“Conservatives have been right more often than not — and more often than liberals — about most of the important issues of the day: about Communism and jihadism, crime and welfare, education and the family. Conservative policies have on the whole worked — insofar as any set of policies can be said to “work” in the real world. Conservatives of the Reagan-Bush-Gingrich-Bush years have a fair amount to be proud of.”
I’m not sure exactly what Kristol means by being right about “crime” but if he is invoking the claim made by conservative politicians starting with Wallace, Nixon, and Reagan in ’68, that liberals were dangerously out of touch with voters concerns about crime I wish to dissent. This claim is and was unfair to both liberal and conservatives. Liberalism helped launch and sustain the war on crime, and conservatives do not deserve exclusive blame for the resulting hyper-extension of the worst kinds of “big government” carried out in its name.
The historical record shows that liberals saw early and with alarm that rising crime in the 1960s was a threat to their New Deal coalition based in the big metropolitan areas. LBJ declared war on crime and launched a full scale presidential commission to explore its causes and solutions. While he imagined the war to be a front in his war on poverty, he began the pattern of massive federal investment in state law enforcement that continued through the 1970s (ironically Reagan largely ended that flow, while investing in other strategies).
Without an experienced and proven Detroit Violent Crimes Lawyer who possesses the necessary knowledge and skills to negotiate the complex laws and statutes of your specific case, you will be at an extreme disadvantage and be subjected to a lengthy prison term or even worse.
The New York Times recently featured the stories of unauthorized immigrant mothers whose parental rights to their children have either been terminated or at risk of being terminated as a result of their incarceration in jail or detention centers. One mother, for instance, was apprehended two years during an immigration raid of her workplace and has since been serving time in prison for identity theft. While in jail, a couple petitioned to adopt her son (to which she did not give consent) and the court approved the petition several months later without her knowledge.
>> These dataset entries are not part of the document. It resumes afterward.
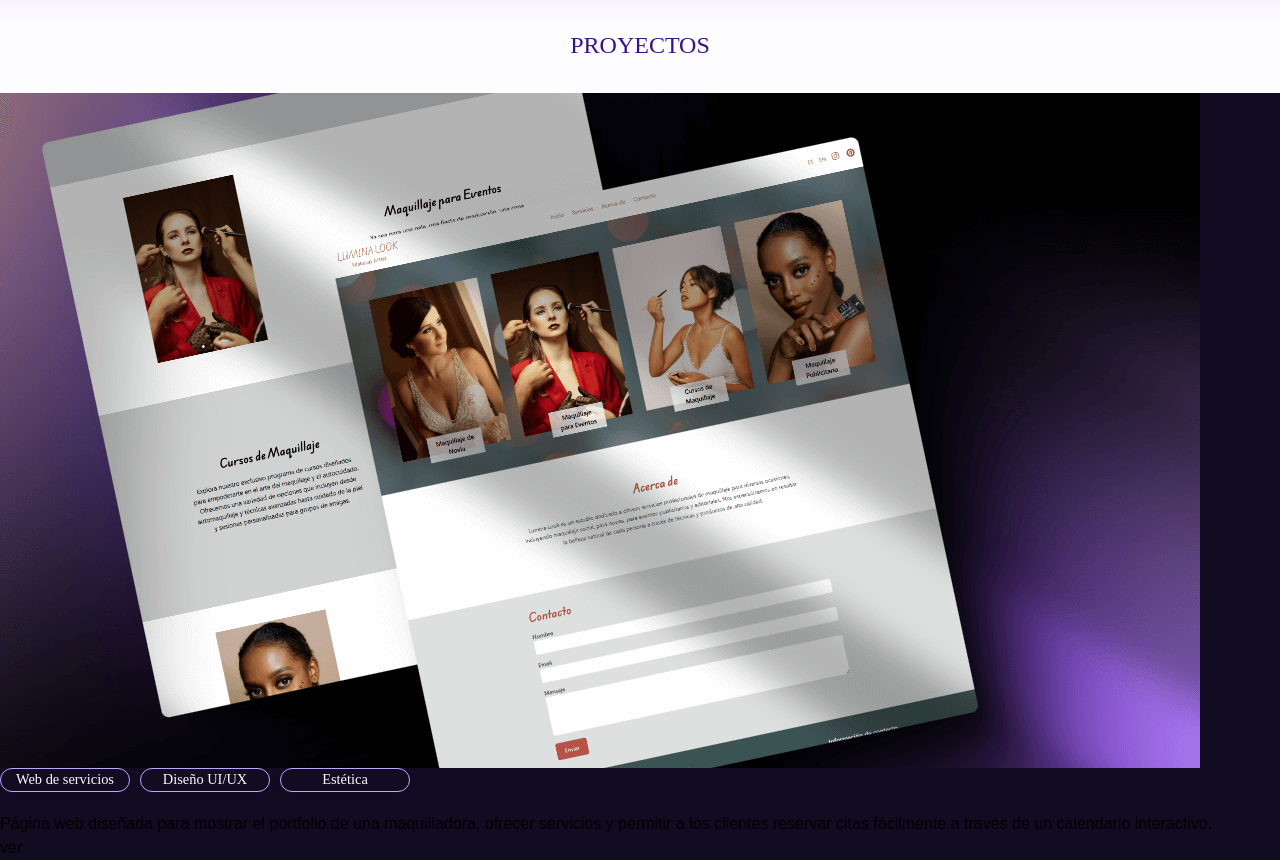
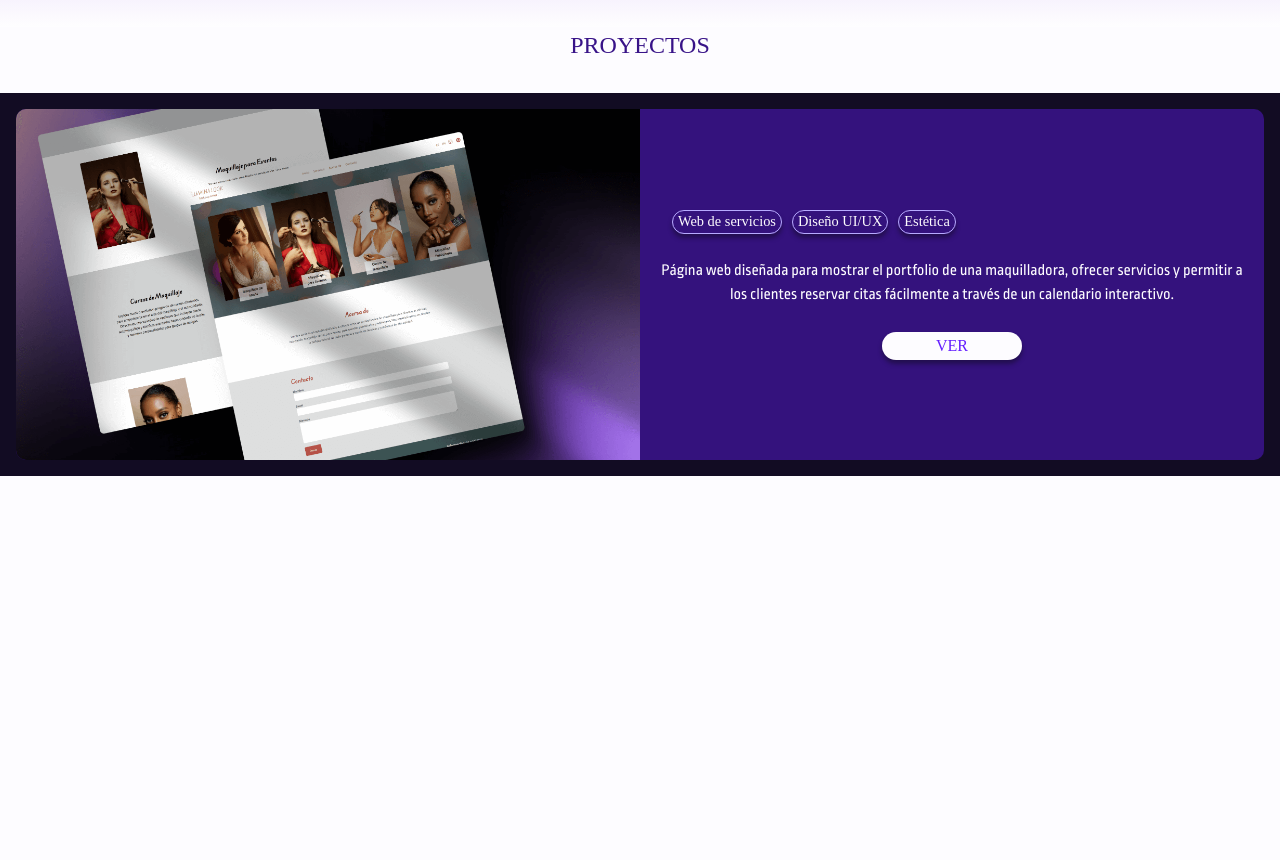
Before and after one commit to AstracodeLAB/new-astracodelab, an Astro site: page / in a window 1280 px wide. Shown: the part 1955-2815 px from the top of the page. After the commit the page ends 2431 px from the top, so only its background shows below. Built offline with nearby package versions, Linux system fonts and the light colour scheme; Astro itself is replaced by a stand-in of ours; a web font is replaced by a local one.

Commit message:
Estructura y estilos de la primera tarjeta para tamaños tablet y desktop

```diff
--- a/src/layouts/components/ProjectsCard.astro
+++ b/src/layouts/components/ProjectsCard.astro
@@ -29,12 +29,12 @@ import ArrowIcon from '../components/icons/arrow.svg';
 <!-- Tamaños tablet y desktop -->
 <div class='projects-card-desktop'>
 	<div class='projects-card-desktop__container'>
-		<img src={MakeupImage.src} alt='Web de maquilladora' />
+		<img class='projects-card-desktop__container-image' src={MakeupImage.src} alt='Web de maquilladora' />
 		<div class='projects-card-desktop__container-content'>
-			<div class='projects-card__pills'>
-				<p class='projects-card__pills-pill'>Web de servicios</p>
-				<p class='projects-card__pills-pill'>Diseño UI/UX</p>
-				<p class='projects-card__pills-pill'>Estética</p>
+			<div class='projects-card-desktop__container-content-pills'>
+				<p class='projects-card-desktop__container-content-pills-pill'>Web de servicios</p>
+				<p class='projects-card-desktop__container-content-pills-pill'>Diseño UI/UX</p>
+				<p class='projects-card-desktop__container-content-pills-pill'>Estética</p>
 			</div>
 			<p class='projects-card-desktop__container-content-text'>
 				Página web diseñada para mostrar el portfolio de una maquilladora, ofrecer servicios y permitir a los clientes
--- a/src/styles/ProjectsCard.scss
+++ b/src/styles/ProjectsCard.scss
@@ -1,11 +1,12 @@
 @use 'sass:map';
 @use './variables.scss' as *;
 
+// Mobile
 .projects-card {
 	position: relative;
 	overflow: hidden;
 
-	@media (min-width: $bp-xs) {
+	@media (min-width: $bp-s) {
 		display: none;
 	}
 
@@ -109,20 +110,92 @@
 		text-transform: uppercase;
 		text-decoration: none;
 		box-shadow: $shadow;
-		transition: background-color 0.3s ease-in-out, color 0.3s ease-in-out, transform 0.3s ease-in-out;
+	}
+}
 
-		&:hover {
-			background: $purple;
+// Tablet y desktop
+.projects-card-desktop {
+	display: none;
+	padding: 16px;
+
+	@media (min-width: $bp-s) {
+		display: block;
+		background-color: $black;
+	}
+
+	&__container {
+		display: flex;
+		background-color: $corner-blueDark;
+		border-radius: 10px;
+
+		&-image {
+			width: 50%;
+			height: auto;
+			border-top-left-radius: 10px;
+			border-bottom-left-radius: 10px;
+			object-fit: cover;
+		}
+
+		&-content {
+			display: flex;
+			flex-direction: column;
 			color: $white;
+			padding: 16px;
+			justify-content: center;
+
+			&-pills {
+				display: flex;
+				flex-wrap: wrap;
+				gap: 10px;
+				margin-bottom: 25px;
+				justify-content: center;
+
+				@media (min-width: $bp-m) {
+					justify-content: flex-start;
+					padding-left: 16px;
+				}
+
+				&-pill {
+					padding: 0 5px;
+					background: transparent;
+					color: $white;
+					border-radius: 16px;
+					border: 1px solid $purple;
+					font-family: map.get($h1, 'font-family');
+					font-size: 0.9rem;
+					box-shadow: $shadow;
+					text-align: center;
+					// width: 130px;
+				}
+			}
+
+			&-text {
+				text-align: center;
+				font-family: map.get($paragraph-desktop, 'font-family');
+				font-size: map.get($paragraph-desktop, 'font-size');
+				line-height: map.get($paragraph-desktop, 'line-heigth');
+				margin-bottom: 25px;
+			}
+
+			&-button {
+				width: 140px;
+				text-align: center;
+				background: $white;
+				color: $cta;
+				padding: 2px 20px;
+				border-radius: 25px;
+				font-family: map.get($h1bold, 'font-family');
+				text-transform: uppercase;
+				text-decoration: none;
+				box-shadow: $shadow;
+				align-self: center;
+				transition: background-color 0.3s ease-in-out, color 0.3s ease-in-out, transform 0.3s ease-in-out;
+
+				&:hover {
+					background: $purple;
+					color: $white;
+				}
+			}
 		}
 	}
 }
-
-.projects-card-desktop {
-	display: none;
-
-	@media (min-width: $bp-xs) {
-		display: flex;
-		background-color: $black;
-	}
-}
```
This news article highlights one of the troubling consequences of increased immigration law enforcement in the U.S. on immigrant families and the communities in which they reside. One part of the opinion is worth quoting. In terminating the woman’s parental rights, the judge stated that, “[h]er lifestyle, that of smuggling herself into the country illegally and committing crimes in this country, is not a lifestyle that can provide stability for a child.”
I was perturbed by this statement and chose to include it here because it points to an area that may be explored further: the intersections between family law, criminal law and immigration law. In recent years, a number of legal scholars have focused on exploring the relationship between family law and criminal law. Among them are Prawfsblawg’s Dan Markel and Ethan Lieb, who, along with Jennifer Collins, have authored a book and several articles addressing the role of family ties in the criminal justice system. Jeannie Suk has examined the concept of the home and family privacy as it relates to domestic violence enforcement and the operation of the Fourth Amendment, while Melissa Murrayhas considered the way in which criminal law and family law work cooperatively to structure the normative contours of intimate life.